# WHAT THE EXERCISE ASKS:
What you print should match the entries exactly, only without the pictures.

(Data excerpts)
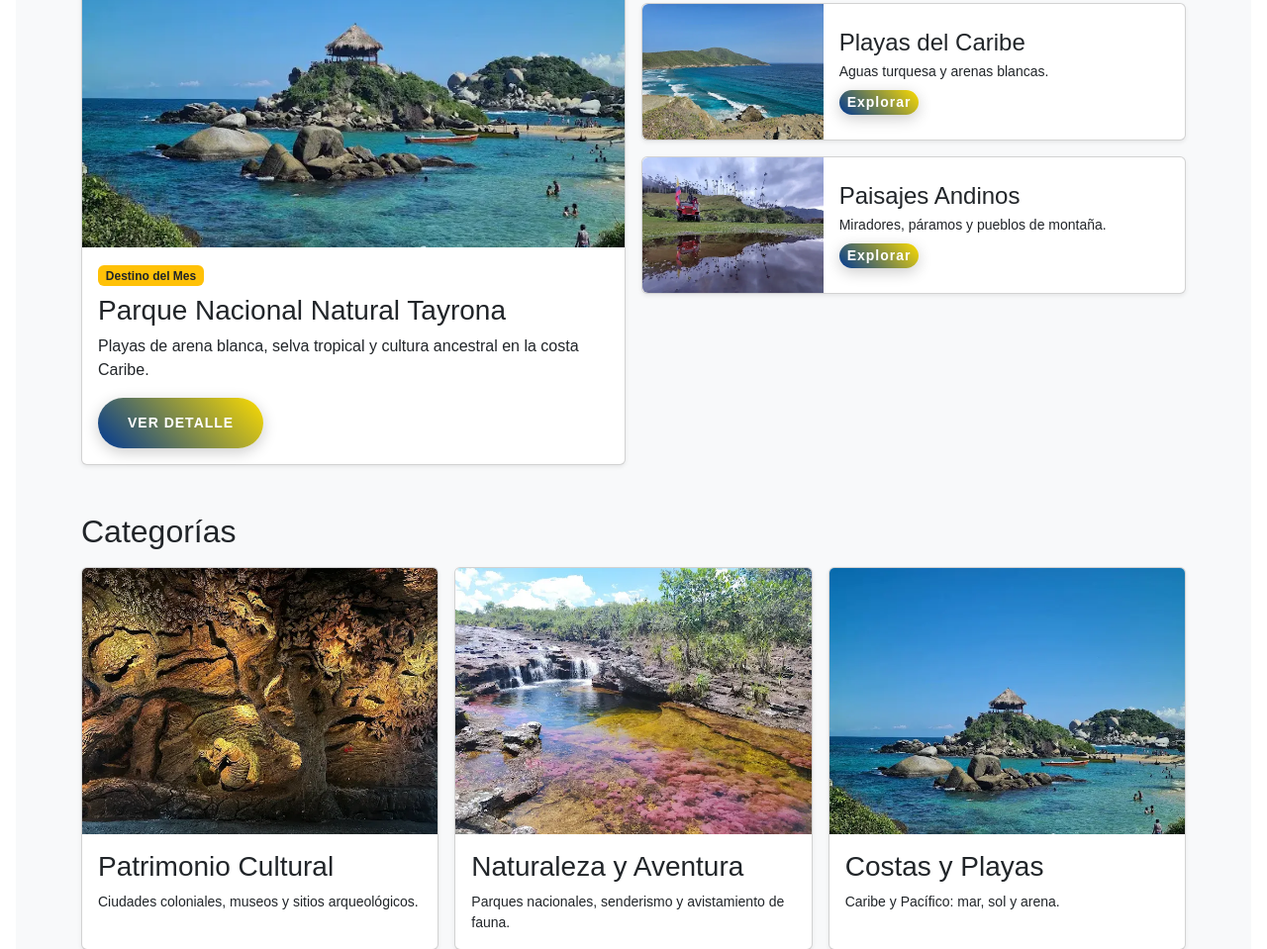
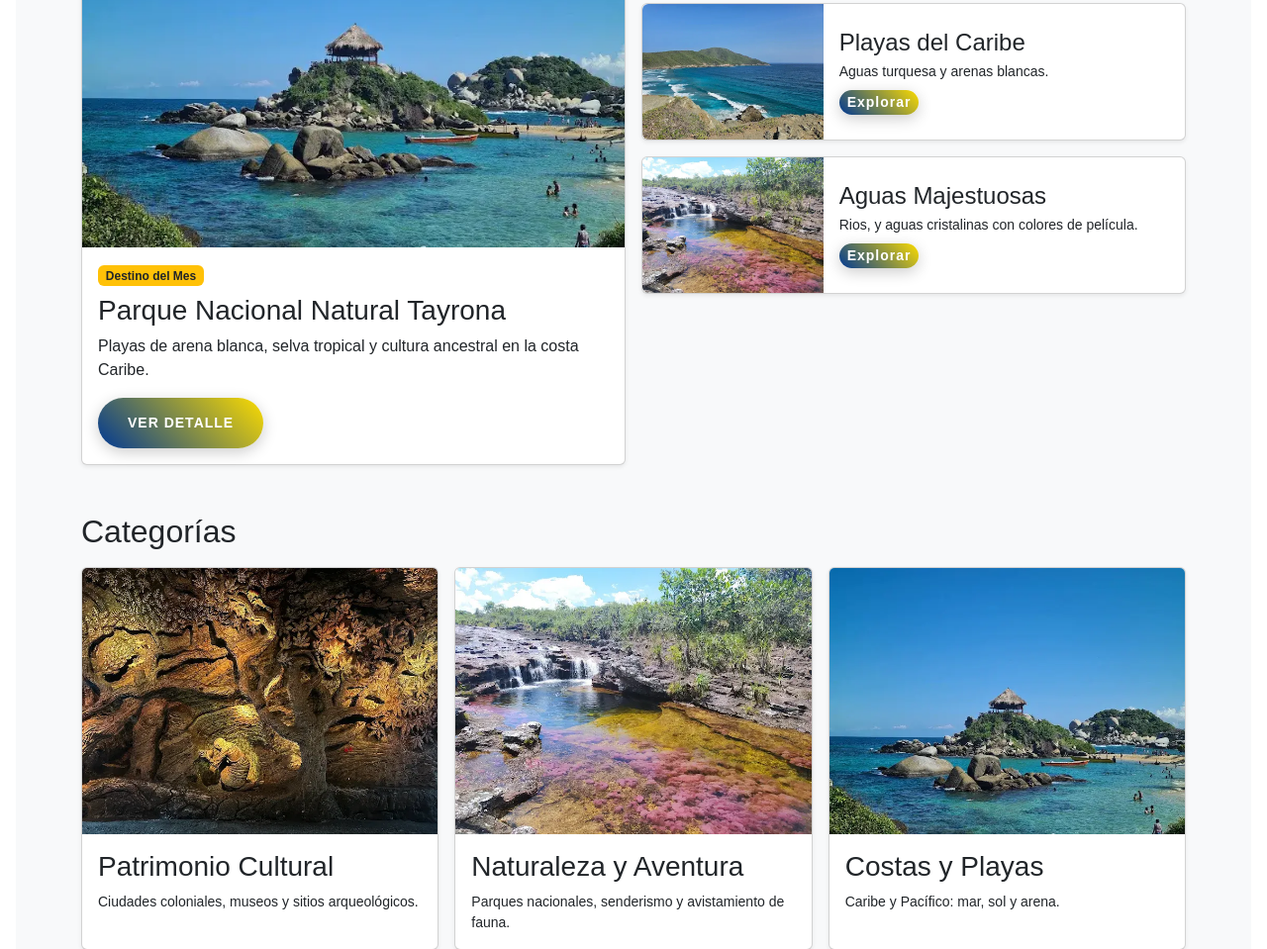
Before and after one commit to BotAndres02/colombia_travel-gallery, a plain HTML site: page index.html in a window 1280 px wide. Shown: the part 1351-2310 px from the top of the page at 99% size. Drawn offline with nearby package versions, Linux system fonts and the light colour scheme; a web font is replaced by a local one.

Commit message:
chore: refactor code

```diff
--- a/index.html
+++ b/index.html
@@ -303,14 +303,14 @@
                   <article class="card shadow-sm h-100">
                     <div class="row g-0 align-items-center">
                       <div class="col-4">
-                        <img src="img/sitios/valle_del_cocora/cocora5.webp" class="img-fluid rounded-start"
+                        <img src="img/sitios/caño_cristales/cristales.webp" class="img-fluid rounded-start"
                           alt="Paisajes montañosos de la Cordillera de los Andes" />
                       </div>
                       <div class="col-8">
                         <div class="card-body">
-                          <h4 class="card-title mb-1">Paisajes Andinos</h4>
+                          <h4 class="card-title mb-1">Aguas Majestuosas</h4>
                           <p class="card-text small mb-2">
-                            Miradores, páramos y pueblos de montaña.
+                            Rios, y aguas cristalinas con colores de película.
                           </p>
                           <button href="#" class="btn btn-primary btn-secondary btn-sm" data-modal="ver-detalle"
                             aria-label="Explorar paisajes andinos">Explorar</button>
--- a/main.js
+++ b/main.js
@@ -27,13 +27,13 @@ const imagesData = [
     category: "Playas",
   },
   {
-    src: "img/sitios/valle_del_cocora/cocora5.webp",
-    title: "Paisajes Andinos",
+    src: "img/sitios/caño_cristales/cristales.webp",
+    title: "Aguas Majestuosas",
     author: "Colombia Travel",
-    description: "Majestuosos paisajes de la Cordillera de los Andes, donde la naturaleza muestra toda su grandeza y las palmas de cera se alzan hacia el cielo.",
-    date: "Septiembre 2025",
-    location: "Cordillera de los Andes",
-    category: "Montañas",
+    description: "Conocido como el 'Río de los Cinco Colores', Caño Cristales es una maravilla natural única donde las plantas acuáticas Macarenia clavigera crean un espectáculo de colores vibrantes que van del rojo al amarillo, verde y azul.",
+    date: "Mayo 2025",
+    location: "Serranía de la Macarena",
+    category: "Rios",
   }
 ];
 
@@ -228,7 +228,7 @@ document.addEventListener("DOMContentLoaded", function () {
         submitButton.innerHTML =
           '<i class="fas fa-spinner fa-spin me-2"></i>Enviando...';
 
-        // Simular envío del formulario (reemplazar con tu lógica real de envío)
+        // Simular envío del formulario
         await new Promise((resolve) => setTimeout(resolve, 1000));
 
         // Mostrar mensaje de éxito
```
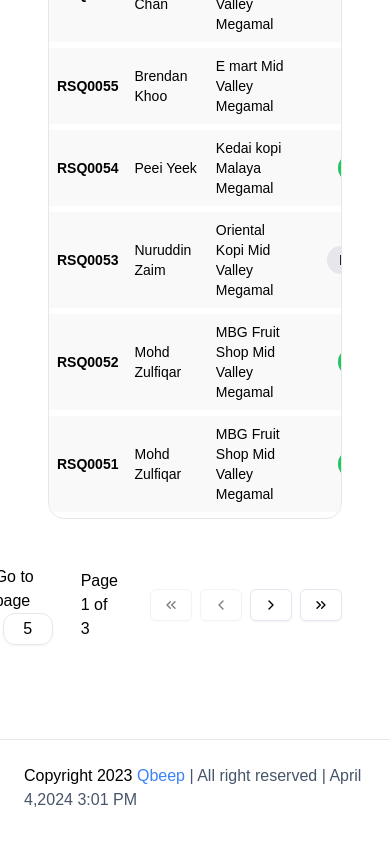
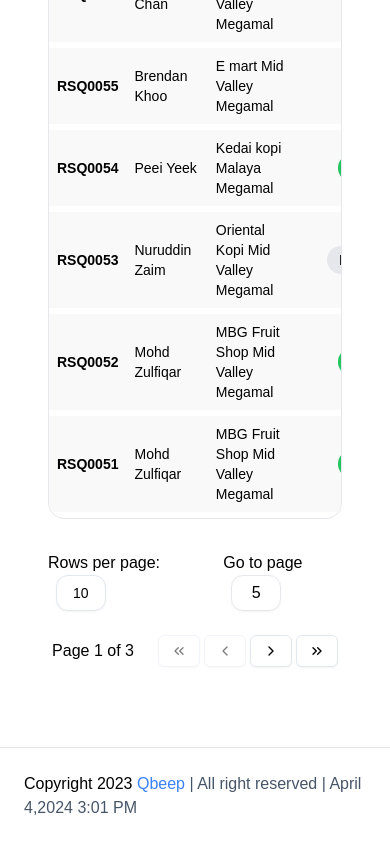
Before and after one commit to rulkimi/orders-dashboard, a Next.js app: page /orders in a window 390 px wide. Shown: the part 714-1558 px from the top of the page. Built offline with nearby package versions, Linux system fonts and the light colour scheme; data requests are answered from the project's data file.

Commit message:
handle pagination controls responsiveness

```diff
--- a/app/orders/pagination-controls.tsx
+++ b/app/orders/pagination-controls.tsx
@@ -8,7 +8,9 @@ export const PaginationControls = ({ table, goToPageValue, setGoToPageValue, dat
   const { toast } = useToast();
 
   return (
-    <div className="flex items-center justify-end space-x-2 py-4">
+    <div className="flex flex-col md:flex-row gap-6 items-center w-full justify-end py-4">
+
+      <div className="flex gap-6 items-center">
         <DropdownMenu>
           <DropdownMenuTrigger asChild>
             <label>
@@ -29,13 +31,12 @@ export const PaginationControls = ({ table, goToPageValue, setGoToPageValue, dat
             ))}
           </DropdownMenuContent>
         </DropdownMenu>
-
         <label>
           Go to page
           <Input
             id="go-to-page"
             type="number"
-          className="w-[50px] text-center inline-block ml-1 h-[32px]"
+            className="w-[50px] text-center inline-block ml-1"
             value={goToPageValue}
             onChange={(e) => setGoToPageValue(e.target.value)}
             onKeyDown={(event) => {
@@ -50,12 +51,14 @@ export const PaginationControls = ({ table, goToPageValue, setGoToPageValue, dat
             }}
           />
         </label>
+      </div>
 
-      <div className="px-6">
+      <div className="flex gap-6 items-center">
+        <div>
           Page {table.getState().pagination.pageIndex + 1} of{" "}
           {Math.ceil(data.length / table.getState().pagination.pageSize)}
         </div>
-
+        <div className="flex gap-1">
           <Button
             variant="outline"
             size="sm"
@@ -89,5 +92,7 @@ export const PaginationControls = ({ table, goToPageValue, setGoToPageValue, dat
             <ChevronsRight size={16} />
           </Button>
         </div>
+      </div>
+    </div>
   );
 };
```
Lines whose indentation alone changed are shown as unchanged.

# ANSWER SPACE:
Before and after one commit to BotAndres02/colombia_travel-gallery, a plain HTML site: page index.html in a window 1280 px wide. Shown: the part 1351-2310 px from the top of the page at 99% size. Drawn offline with nearby package versions, Linux system fonts and the light colour scheme; a web font is replaced by a local one.

Commit message:
chore: refactor code

```diff
--- a/index.html
+++ b/index.html
@@ -303,14 +303,14 @@
                   <article class="card shadow-sm h-100">
                     <div class="row g-0 align-items-center">
                       <div class="col-4">
-                        <img src="img/sitios/valle_del_cocora/cocora5.webp" class="img-fluid rounded-start"
+                        <img src="img/sitios/caño_cristales/cristales.webp" class="img-fluid rounded-start"
                           alt="Paisajes montañosos de la Cordillera de los Andes" />
                       </div>
                       <div class="col-8">
                         <div class="card-body">
-                          <h4 class="card-title mb-1">Paisajes Andinos</h4>
+                          <h4 class="card-title mb-1">Aguas Majestuosas</h4>
                           <p class="card-text small mb-2">
-                            Miradores, páramos y pueblos de montaña.
+                            Rios, y aguas cristalinas con colores de película.
                           </p>
                           <button href="#" class="btn btn-primary btn-secondary btn-sm" data-modal="ver-detalle"
                             aria-label="Explorar paisajes andinos">Explorar</button>
--- a/main.js
+++ b/main.js
@@ -27,13 +27,13 @@ const imagesData = [
     category: "Playas",
   },
   {
-    src: "img/sitios/valle_del_cocora/cocora5.webp",
-    title: "Paisajes Andinos",
+    src: "img/sitios/caño_cristales/cristales.webp",
+    title: "Aguas Majestuosas",
     author: "Colombia Travel",
-    description: "Majestuosos paisajes de la Cordillera de los Andes, donde la naturaleza muestra toda su grandeza y las palmas de cera se alzan hacia el cielo.",
-    date: "Septiembre 2025",
-    location: "Cordillera de los Andes",
-    category: "Montañas",
+    description: "Conocido como el 'Río de los Cinco Colores', Caño Cristales es una maravilla natural única donde las plantas acuáticas Macarenia clavigera crean un espectáculo de colores vibrantes que van del rojo al amarillo, verde y azul.",
+    date: "Mayo 2025",
+    location: "Serranía de la Macarena",
+    category: "Rios",
   }
 ];
 
@@ -228,7 +228,7 @@ document.addEventListener("DOMContentLoaded", function () {
         submitButton.innerHTML =
           '<i class="fas fa-spinner fa-spin me-2"></i>Enviando...';
 
-        // Simular envío del formulario (reemplazar con tu lógica real de envío)
+        // Simular envío del formulario
         await new Promise((resolve) => setTimeout(resolve, 1000));
 
         // Mostrar mensaje de éxito
```
Before and after one commit to rulkimi/orders-dashboard, a Next.js app: page /orders in a window 390 px wide. Shown: the part 714-1558 px from the top of the page. Built offline with nearby package versions, Linux system fonts and the light colour scheme; data requests are answered from the project's data file.

Commit message:
handle pagination controls responsiveness

```diff
--- a/app/orders/pagination-controls.tsx
+++ b/app/orders/pagination-controls.tsx
@@ -8,7 +8,9 @@ export const PaginationControls = ({ table, goToPageValue, setGoToPageValue, dat
   const { toast } = useToast();
 
   return (
-    <div className="flex items-center justify-end space-x-2 py-4">
+    <div className="flex flex-col md:flex-row gap-6 items-center w-full justify-end py-4">
+
+      <div className="flex gap-6 items-center">
         <DropdownMenu>
           <DropdownMenuTrigger asChild>
             <label>
@@ -29,13 +31,12 @@ export const PaginationControls = ({ table, goToPageValue, setGoToPageValue, dat
             ))}
           </DropdownMenuContent>
         </DropdownMenu>
-
         <label>
           Go to page
           <Input
             id="go-to-page"
             type="number"
-          className="w-[50px] text-center inline-block ml-1 h-[32px]"
+            className="w-[50px] text-center inline-block ml-1"
             value={goToPageValue}
             onChange={(e) => setGoToPageValue(e.target.value)}
             onKeyDown={(event) => {
@@ -50,12 +51,14 @@ export const PaginationControls = ({ table, goToPageValue, setGoToPageValue, dat
             }}
           />
         </label>
+      </div>
 
-      <div className="px-6">
+      <div className="flex gap-6 items-center">
+        <div>
           Page {table.getState().pagination.pageIndex + 1} of{" "}
           {Math.ceil(data.length / table.getState().pagination.pageSize)}
         </div>
-
+        <div className="flex gap-1">
           <Button
             variant="outline"
             size="sm"
@@ -89,5 +92,7 @@ export const PaginationControls = ({ table, goToPageValue, setGoToPageValue, dat
             <ChevronsRight size={16} />
           </Button>
         </div>
+      </div>
+    </div>
   );
 };
```
Lines whose indentation alone changed are shown as unchanged.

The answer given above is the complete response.